**What the exercise asks:** Write the entries out again in full and unchanged, dropping every image.
Start of Block
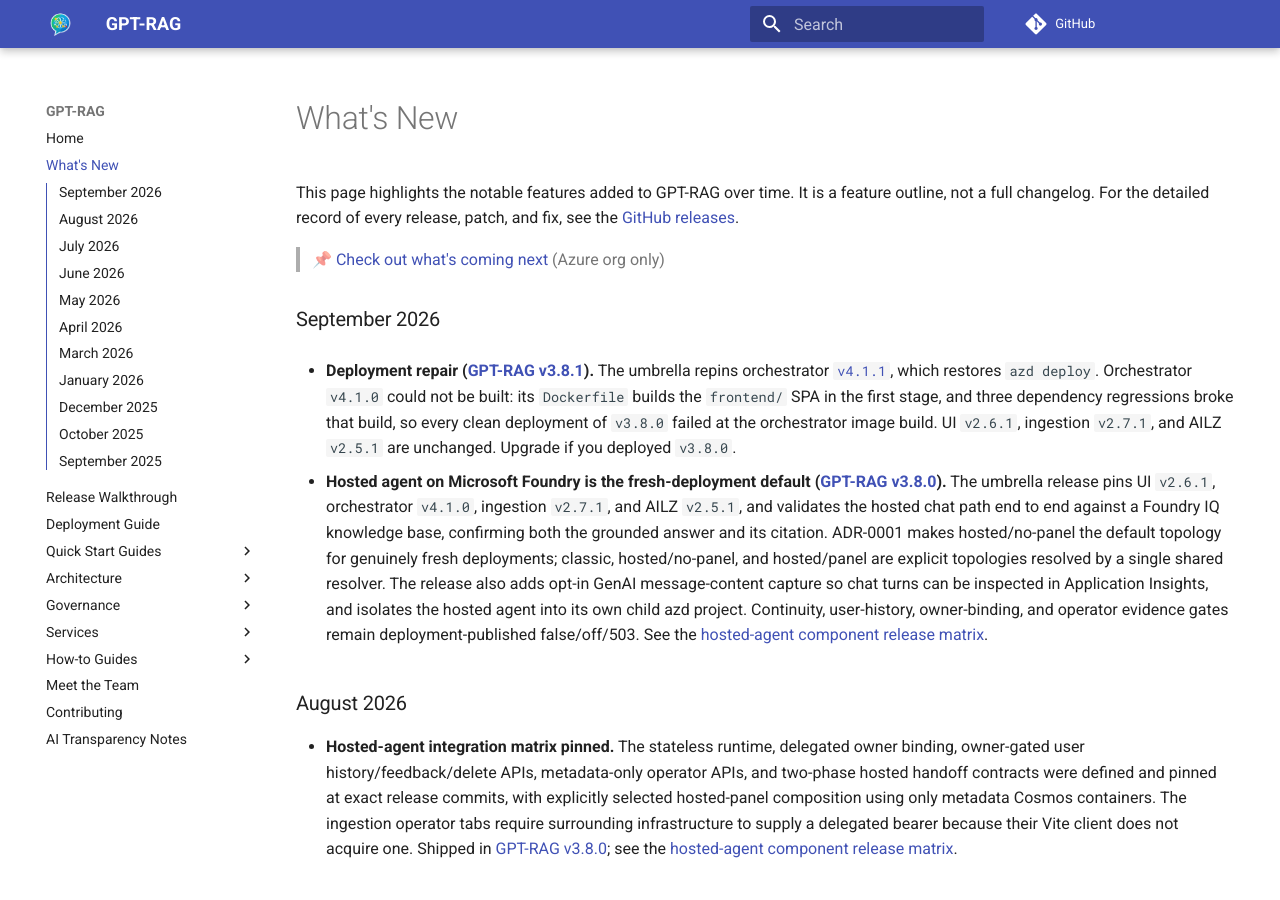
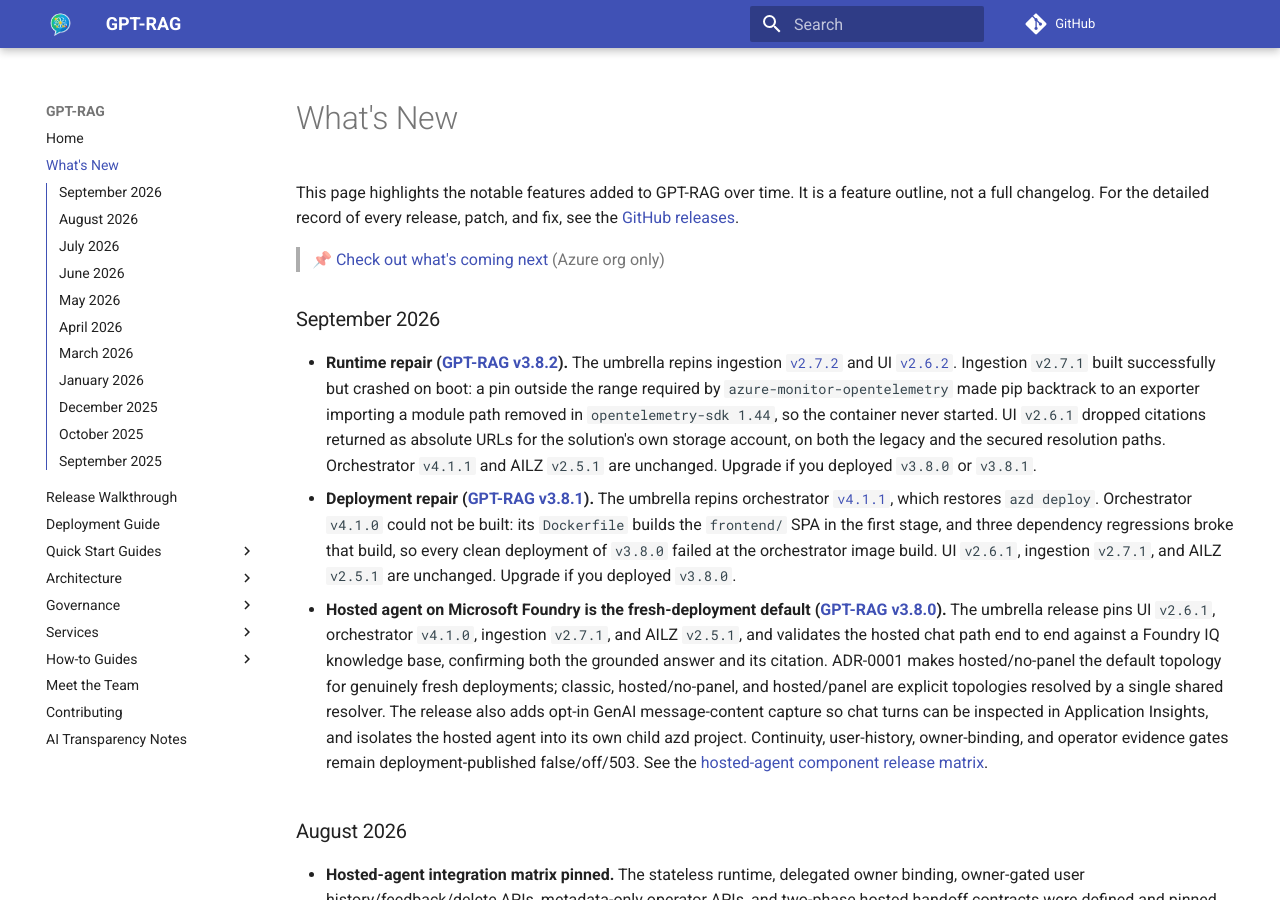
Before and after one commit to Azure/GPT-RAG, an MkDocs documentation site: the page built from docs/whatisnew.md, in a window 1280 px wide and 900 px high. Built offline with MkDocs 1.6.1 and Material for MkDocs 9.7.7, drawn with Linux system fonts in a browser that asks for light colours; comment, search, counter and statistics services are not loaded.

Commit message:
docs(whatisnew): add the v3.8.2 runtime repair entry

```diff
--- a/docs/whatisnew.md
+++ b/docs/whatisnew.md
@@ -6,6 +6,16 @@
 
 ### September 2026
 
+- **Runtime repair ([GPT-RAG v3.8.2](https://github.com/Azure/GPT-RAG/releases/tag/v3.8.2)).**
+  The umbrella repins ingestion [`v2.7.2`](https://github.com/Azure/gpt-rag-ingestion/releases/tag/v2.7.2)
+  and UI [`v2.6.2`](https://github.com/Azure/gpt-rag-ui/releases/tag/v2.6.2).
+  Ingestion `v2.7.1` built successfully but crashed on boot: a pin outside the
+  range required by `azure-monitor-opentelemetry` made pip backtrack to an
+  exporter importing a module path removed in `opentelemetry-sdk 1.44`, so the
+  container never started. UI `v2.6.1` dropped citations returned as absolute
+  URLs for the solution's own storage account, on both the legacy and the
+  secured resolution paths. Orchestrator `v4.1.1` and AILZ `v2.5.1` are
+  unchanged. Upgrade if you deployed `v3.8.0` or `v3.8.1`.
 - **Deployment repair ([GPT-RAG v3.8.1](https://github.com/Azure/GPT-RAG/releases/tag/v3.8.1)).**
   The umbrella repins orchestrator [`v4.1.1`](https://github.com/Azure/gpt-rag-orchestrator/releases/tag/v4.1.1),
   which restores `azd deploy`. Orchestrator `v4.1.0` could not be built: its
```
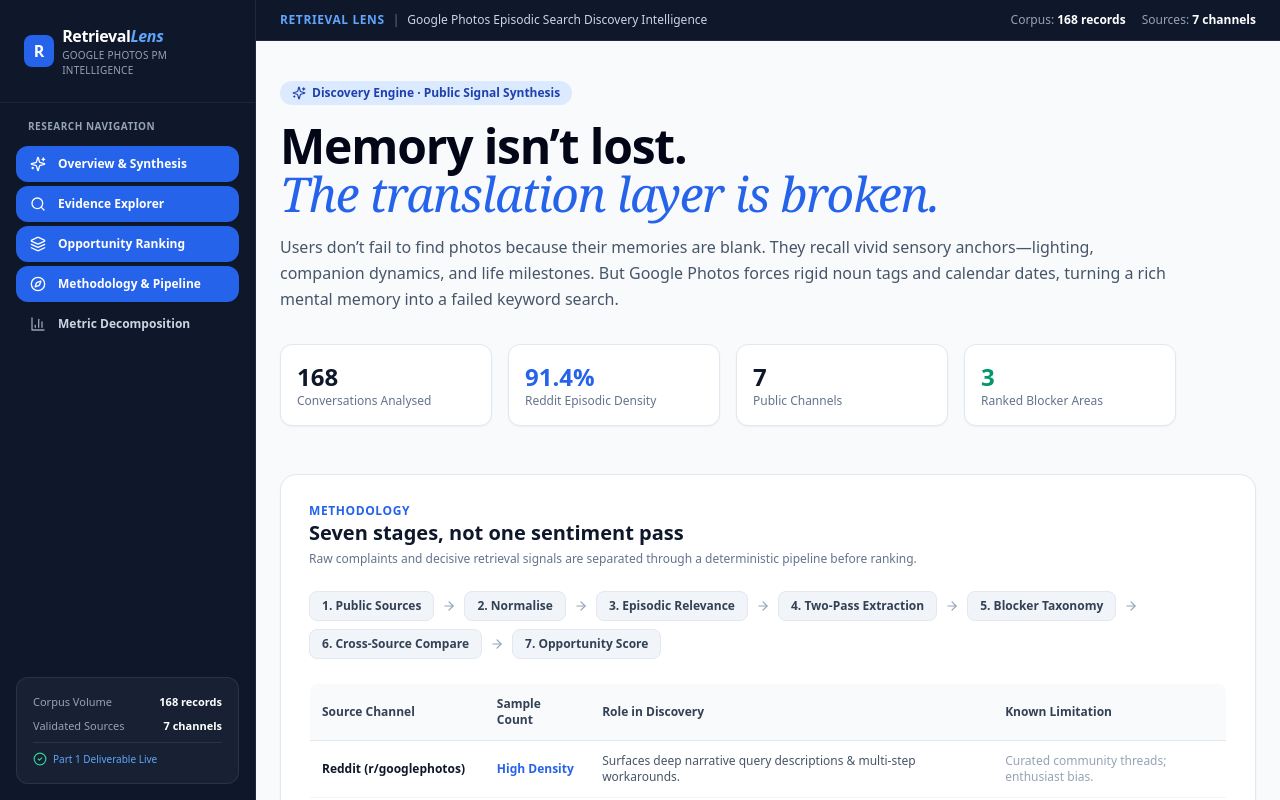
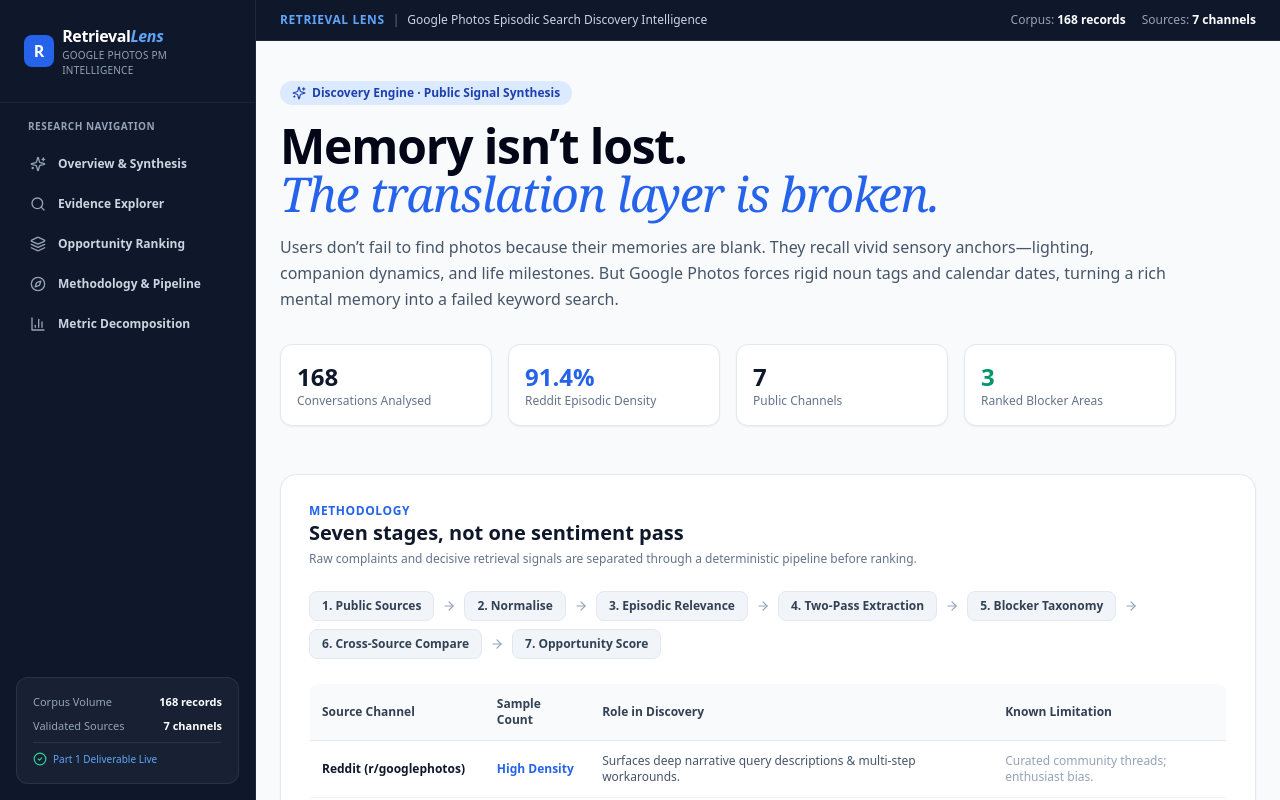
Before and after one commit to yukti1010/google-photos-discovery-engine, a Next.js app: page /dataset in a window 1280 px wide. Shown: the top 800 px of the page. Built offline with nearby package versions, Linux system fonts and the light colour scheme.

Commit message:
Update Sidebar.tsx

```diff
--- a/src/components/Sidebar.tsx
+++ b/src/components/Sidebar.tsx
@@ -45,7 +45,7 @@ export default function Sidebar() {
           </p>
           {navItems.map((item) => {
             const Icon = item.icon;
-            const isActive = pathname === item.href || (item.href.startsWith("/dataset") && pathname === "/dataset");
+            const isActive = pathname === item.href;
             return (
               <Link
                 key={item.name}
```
End of Block
**Finished exercise:**
Before and after one commit to Azure/GPT-RAG, an MkDocs documentation site: the page built from docs/whatisnew.md, in a window 1280 px wide and 900 px high. Built offline with MkDocs 1.6.1 and Material for MkDocs 9.7.7, drawn with Linux system fonts in a browser that asks for light colours; comment, search, counter and statistics services are not loaded.

Commit message:
docs(whatisnew): add the v3.8.2 runtime repair entry

```diff
--- a/docs/whatisnew.md
+++ b/docs/whatisnew.md
@@ -6,6 +6,16 @@
 
 ### September 2026
 
+- **Runtime repair ([GPT-RAG v3.8.2](https://github.com/Azure/GPT-RAG/releases/tag/v3.8.2)).**
+  The umbrella repins ingestion [`v2.7.2`](https://github.com/Azure/gpt-rag-ingestion/releases/tag/v2.7.2)
+  and UI [`v2.6.2`](https://github.com/Azure/gpt-rag-ui/releases/tag/v2.6.2).
+  Ingestion `v2.7.1` built successfully but crashed on boot: a pin outside the
+  range required by `azure-monitor-opentelemetry` made pip backtrack to an
+  exporter importing a module path removed in `opentelemetry-sdk 1.44`, so the
+  container never started. UI `v2.6.1` dropped citations returned as absolute
+  URLs for the solution's own storage account, on both the legacy and the
+  secured resolution paths. Orchestrator `v4.1.1` and AILZ `v2.5.1` are
+  unchanged. Upgrade if you deployed `v3.8.0` or `v3.8.1`.
 - **Deployment repair ([GPT-RAG v3.8.1](https://github.com/Azure/GPT-RAG/releases/tag/v3.8.1)).**
   The umbrella repins orchestrator [`v4.1.1`](https://github.com/Azure/gpt-rag-orchestrator/releases/tag/v4.1.1),
   which restores `azd deploy`. Orchestrator `v4.1.0` could not be built: its
```
Before and after one commit to yukti1010/google-photos-discovery-engine, a Next.js app: page /dataset in a window 1280 px wide. Shown: the top 800 px of the page. Built offline with nearby package versions, Linux system fonts and the light colour scheme.

Commit message:
Update Sidebar.tsx

```diff
--- a/src/components/Sidebar.tsx
+++ b/src/components/Sidebar.tsx
@@ -45,7 +45,7 @@ export default function Sidebar() {
           </p>
           {navItems.map((item) => {
             const Icon = item.icon;
-            const isActive = pathname === item.href || (item.href.startsWith("/dataset") && pathname === "/dataset");
+            const isActive = pathname === item.href;
             return (
               <Link
                 key={item.name}
```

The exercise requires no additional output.